The new city is designed to help kick-start Egypt's struggling economyThe Egyptian government has announced plans to build a new capital to the east of the present one, Cairo.
Housing Minister Mostafa Madbouly said the project would cost $45bn (£30bn) and take five to seven years to complete, bbc reports.
He said the aim was to ease congestion and overpopulation in Cairo over the next 40 years.
The announcement was made at an investment conference that aims to revive the Egyptian economy.
The gathering, in the Red Sea resort of Sharm el-Sheikh, has attracted pledges worth $12bn (£8bn) in aid and investment from Kuwait, Saudi Arabia and the United Arab Emirates.
Mr Madbouly said the population of greater Cairo, estimated at about 18 million, was expected to double within 40 years.
The Egyptian parliament and its government departments and ministries, as well as foreign embassies, would move to the new metropolis, he said.
"We are talking about a world capital," he added.
Developers say the new city - the name of which has not been revealed - would include almost 2,000 schools and colleges and more than 600 health care facilities. They say the project will create more than a million jobs.
It is planned to be built over 700 sq km (270 sq miles) and house about five million residents.
Planners say the proposed city's site "is situated along the corridor between Cairo and the Red Sea, providing linkages to significant shipping routes.

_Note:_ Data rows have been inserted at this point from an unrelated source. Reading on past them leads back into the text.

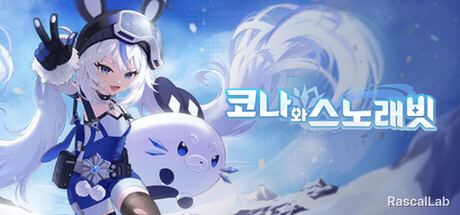
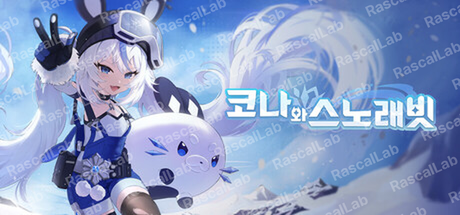
코나와 스노래빗 워터마크를 그림 전체로, Last Hideout 대표 이미지를 목업으로
- 코나와 스노래빗: RascalLab 워터마크를 비스듬히 반복해 전체를 덮고, thumbPos 로 썸네일에 캐릭터만 보이게
- thumbPos: 썸네일·목록 카드의 object-position (프로젝트별, 비우면 가운데)
- Last Hideout: 보드 목업 그림으로 교체(어두운 바탕), 쓰지 않는 보드 사진 삭제

Claude-Session: https://claude.ai/code/session_01T9Jvhuxx4C4atYPKK4bagR

diff --git a/assets/data.js b/assets/data.js
@@ -1554,10 +1554,10 @@ projects:[
 
 - QA에 직접 참여, 누락과 오류 검수
 `,shortVideos:[{src:"assets/videos/project-04-hero.mp4",title:"My Darkest Friend 소개 영상"}],images:[],documents:[{title:"My Darkest Friend 컨셉 기획서",src:"assets/documents/my-darkest-friend-concept.pdf"}]},
-  {id:"project-05",year:"2025",title:"코나와 스노래빗",genre:"액션, 어드벤처, 캐주얼, 인디",role:"내 역할 입력",summary:"악동들의 냉동 액션!",body:"프로젝트 상세 설명 입력",image:"assets/images/project-05-thumb.png",team:[{part:"기획",count:0},{part:"아트",count:0},{part:"프로그래밍",count:0}],period:"2025.02.18 ~ 2025.11.30",position:"배경원화",gains:"원화 - 3D - 레벨 파이프라인",quote:"",problem:"",solution:{before:"",after:"",note:""},md:`@@소개
+  {id:"project-05",year:"2025",title:"코나와 스노래빗",genre:"액션, 어드벤처, 캐주얼, 인디",role:"내 역할 입력",summary:"악동들의 냉동 액션!",body:"프로젝트 상세 설명 입력",image:"assets/images/project-05-thumb.png",thumbPos:"4% 50%",team:[{part:"기획",count:0},{part:"아트",count:0},{part:"프로그래밍",count:0}],period:"2025.02.18 ~ 2025.11.30",position:"배경원화",gains:"원화 - 3D - 레벨 파이프라인",quote:"",problem:"",solution:{before:"",after:"",note:""},md:`@@소개
 링크: Steam 페이지 | https://store.steampowered.com/app/3985850/%EC%BD%94%EB%82%98%EC%99%80_%EC%8A%A4%EB%85%B8%EB%9E%98%EB%B9%97/?l=koreana
 `,shortVideos:[{src:"assets/videos/project-05-hero.mp4",title:"코나와 스노래빗 트레일러"}],images:[],documents:[]},
-  {id:"project-06",year:"2022",title:"Last Hideout",genre:"전략, 보드게임",role:"내 역할 입력",summary:"좀비를 막고 생존하는 4인 보드게임",body:"프로젝트 상세 설명 입력",image:"assets/images/project-06-board.webp",team:[{part:"기획",count:0},{part:"아트",count:0},{part:"프로그래밍",count:0}],period:"2022.12 ~ 2022.12.26",position:"기획, 아트",gains:"실제 제작 경험",quote:"",problem:"",solution:{before:"",after:"",note:""},md:`@@소개
+  {id:"project-06",year:"2022",title:"Last Hideout",genre:"전략, 보드게임",role:"내 역할 입력",summary:"좀비를 막고 생존하는 4인 보드게임",body:"프로젝트 상세 설명 입력",image:"assets/images/project-06-thumb.webp",team:[{part:"기획",count:0},{part:"아트",count:0},{part:"프로그래밍",count:0}],period:"2022.12 ~ 2022.12.26",position:"기획, 아트",gains:"실제 제작 경험",quote:"",problem:"",solution:{before:"",after:"",note:""},md:`@@소개
 
 @@탭 프로젝트
 

diff --git a/assets/app.js b/assets/app.js
@@ -7,6 +7,8 @@ var d=window.PORTFOLIO_DATA||{};
 function e(v){return String(v==null?'':v).replace(/[&<>'"]/g,function(c){
   return{'&':'&amp;','<':'&lt;','>':'&gt;',"'":'&#39;','"':'&quot;'}[c]})}
 function q(id){return document.getElementById(id)}
+/* 썸네일처럼 잘라 보이는 자리에서 그림의 어느 쪽을 보일지 — data.js 의 thumbPos(예: "5% 50%") */
+function thumbPos(p){return p&&p.thumbPos?' style="object-position:'+e(p.thumbPos)+'"':''}
 /* 프로젝트는 작업 기간이 늦게 끝난 것부터 보여 준다.
    기간을 안 적은 것은 data.js 에 쓴 차례대로 뒤에 붙는다 */
 function periodKey(p){
@@ -252,7 +254,7 @@ function sheetTable(key){
   grid.innerHTML=projects().map(function(p){
     var cover=p.image||((p.images||[])[0]||{}).src||'';
     return'<a class="proj-card" href="project.html?id='+encodeURIComponent(p.id)+'">'
-      +'<div class="proj-card-thumb">'+(cover?'<img src="'+e(cover)+'" alt="'+e(p.title)+'" loading="lazy">':'이미지 추가 영역')+'</div>'
+      +'<div class="proj-card-thumb">'+(cover?'<img src="'+e(cover)+'" alt="'+e(p.title)+'" loading="lazy"'+thumbPos(p)+'>':'이미지 추가 영역')+'</div>'
       +'<div class="proj-card-meta"><span>'+e(p.year)+'</span><h2>'+e(p.title)+'</h2>'
       +'<p>'+e(p.position||p.role||'')+'</p></div></a>';
   }).join('')||'<p class="rs-empty">프로젝트를 추가해 주세요</p>';
@@ -763,7 +765,7 @@ function renderBlocks(md,c){
               var now=x.id===p.id;
               return'<button type="button" class="pj-thumb'+(now?' on':'')+'" data-go="'+e(x.id)
                 +'" title="'+e(x.title)+'"'+(now?' aria-current="true"':'')+'>'
-                +(c?'<img src="'+e(c)+'" alt="'+e(x.title)+'" loading="lazy">'
+                +(c?'<img src="'+e(c)+'" alt="'+e(x.title)+'" loading="lazy"'+thumbPos(x)+'>'
                    :'<span class="pj-thumb-empty">'+e(x.title)+'</span>')+'</button>'}).join('')
           +'</div>'
           +'<button type="button" class="pj-thumbs-arrow" data-scroll="1" aria-label="다음 프로젝트들">›</button>'

diff --git a/CLAUDE.md b/CLAUDE.md
@@ -137,6 +137,7 @@
 - **`이미지`·`표` 양식의 밝기는 `tone:'이어받기'`다** — 바로 위 칸에 딸린 그림이라 같은 밝기로 붙는다. 따로 띠가 생기면 "의미 없는 검은 띠"가 된다.
 - **`글`·`이미지` 양식의 `그림:`은 쉼표로 여러 장을 받는다**(`figures()`). 한 장이면 `.pj-cols` 두 칸(기획서 슬라이드처럼 글 옆), 여러 장이면 `.pj-figs.n2~n4` 한 줄. `그림위치: 왼쪽`으로 좌우를 바꾼다. **다섯 장이 넘으면** `figures()`가 `--cols`에 장수를 넣고 `.pj-figs.many`가 그만큼 칸을 나눈다(좁은 화면에서는 3열 → 2열).
 - **그림은 자르지 않고, 칸도 그림보다 커지지 않는다**(2026-11 사용자 요청). 모든 그림 칸이 `width:auto;max-width:100%;height:auto;max-height:…` + `contain` 이라 테두리가 늘 그림에 딱 맞는다. **`height`를 고정하면 폭이 `max-width`에 걸릴 때 칸 안에 빈 자리가 남으므로 `max-height`로 묶을 것.** 예전에는 `aspect-ratio:4/3` + `cover`로 조금씩 잘랐는데 세로 화면이 30%까지 잘려 나갔다. 자르는 곳은 오른쪽 위 썸네일(`.pj-thumb`)과 맨 위 16:9 화면뿐이다. `.pj-figs.n1`(한 장짜리 `@@이미지`)만 원본 비율 그대로다 — 도식·표를 넣는 자리라 자르면 안 된다. 다만 **세로로 긴 그림(모바일 게임 화면 등)은 `max-height:72vh`로 묶는다**(`.wrap>.pj-figs.n1 img`). 자르지 않고 가운데에 놓이며 좌우는 칸 바탕이 된다. **폭은 `100%`로 두어야** 아직 안 불러온 그림도 자리를 잡는다(`width:auto`로 바꿨다가 2px로 쪼그라들었다). `.pj-cols`의 옆그림도 `n1`이므로 `.wrap>`로 범위를 좁혀야 한다. **`비율: 원본`을 적으면 여러 장이어도 자르지 않는다**(`.pj-figs.as-is`) — 원화처럼 잘리면 안 되는 그림에 쓴다. 대신 **나란히 놓인 그림들의 높이는 맞춘다**(`height:clamp(240px,30vw,440px)` + `contain`). 비율이 다르면 좌우에 칸 바탕이 남지만 아랫변이 가지런히 떨어진다.
+- **프로젝트의 `thumbPos`(예: `"4% 50%"`)는 잘라 보이는 썸네일(`.pj-thumb`, `.proj-card-thumb`)의 `object-position`이다**(`app.js`의 `thumbPos()`). 그림 파일은 그대로 두고 보이는 자리만 옮긴다. 안 적으면 가운데.
 - 기획서의 `이름:`은 `documents`를 걸러 준다. **단추의 `data-doc`은 걸러진 뒤 순번이 아니라 원래 배열의 자리여야 한다** — 뷰어(`showDoc`)가 같은 배열을 인덱싱하기 때문이다. 한 번 어긋나 엉뚱한 문서가 열렸다.
 
 ## 디자인 시스템 — 어두운 차콜 + 가는 선 + 하늘색 포인트
@@ -242,8 +243,8 @@ python -m http.server 8000
 | `project-02` | 타일 시공 마스터 | 프로젝트 | 소개 영상이 mp4(`assets/videos/project-02-hero.mp4`) |
 | `project-03` | 다녀가용 | 프로젝트 · 워크 플로우 · 리소스 구현 · 제안서 | 영상 없음 |
 | `project-04` | My Darkest Friend | 프로젝트 · 문제 상황 | 2024 졸업 작품. 소개 영상 mp4(`assets/videos/project-04-hero.mp4`), 표지는 기획서 로고 |
-| `project-05` | 코나와 스노래빗 | (없음 — 소개만) | 라스칼랩 작업. 소개 영상은 스팀 두 번째 트레일러(`assets/videos/project-05-hero.mp4`), 썸네일에 RascalLab 워터마크, 소개에 Steam 링크 |
-| `project-06` | Last Hideout | 프로젝트 | 2022 보드게임. 대표 이미지는 실물 보드 사진. 프로젝트 탭은 기말 발표 자료 PDF(`assets/documents/221218_기말발표자료_22기조사단.pdf`, 41MB)를 옮긴 것 — 시장·이용층 분석(7~12쪽)은 넣지 않았다 |
+| `project-05` | 코나와 스노래빗 | (없음 — 소개만) | 라스칼랩 작업. 소개 영상은 스팀 두 번째 트레일러(`assets/videos/project-05-hero.mp4`), 썸네일은 RascalLab 워터마크가 비스듬히 그림 전체를 덮는다(이 프로젝트만). `thumbPos:"4% 50%"`로 썸네일에 캐릭터 쪽만 보인다. 소개에 Steam 링크 |
+| `project-06` | Last Hideout | 프로젝트 | 2022 보드게임. 대표 이미지는 사용자가 준 보드 목업(`project-06-thumb.webp`, 투명 바탕을 `--screen` 색에 얹음 — 흰 바탕이면 맨 위 제목이 묻힌다). 프로젝트 탭은 기말 발표 자료 PDF(`assets/documents/221218_기말발표자료_22기조사단.pdf`, 41MB)를 옮긴 것 — 시장·이용층 분석(7~12쪽)은 넣지 않았다 |
 
 `project-07` 이후는 빈 틀이다. **프로젝트는 `period`의 끝 날짜로 자동 정렬되므로 배열 순서를 바꾸지 말고 기간만 적으면 된다.**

It will be built by Capital City Partners, a private real estate investment fund led by Emirati Mohamed Alabbar. Dubai businessman Mr Alabbar built the world's tallest building, the Burj Khalifa.
"It is a natural extension for the city of Cairo," Mr Alabbar told the BBC, saying that the new development would sit on the edge of the existing city.
"It is a wonderful opportunity to be able to design something from scratch, and to design it keeping in mind the needs of the Egyptian people and the Egyptian government."
He said that the builders would be deploying the most advanced design techniques on the project, and that the city would breed "confidence" and "pride" in Egyptians.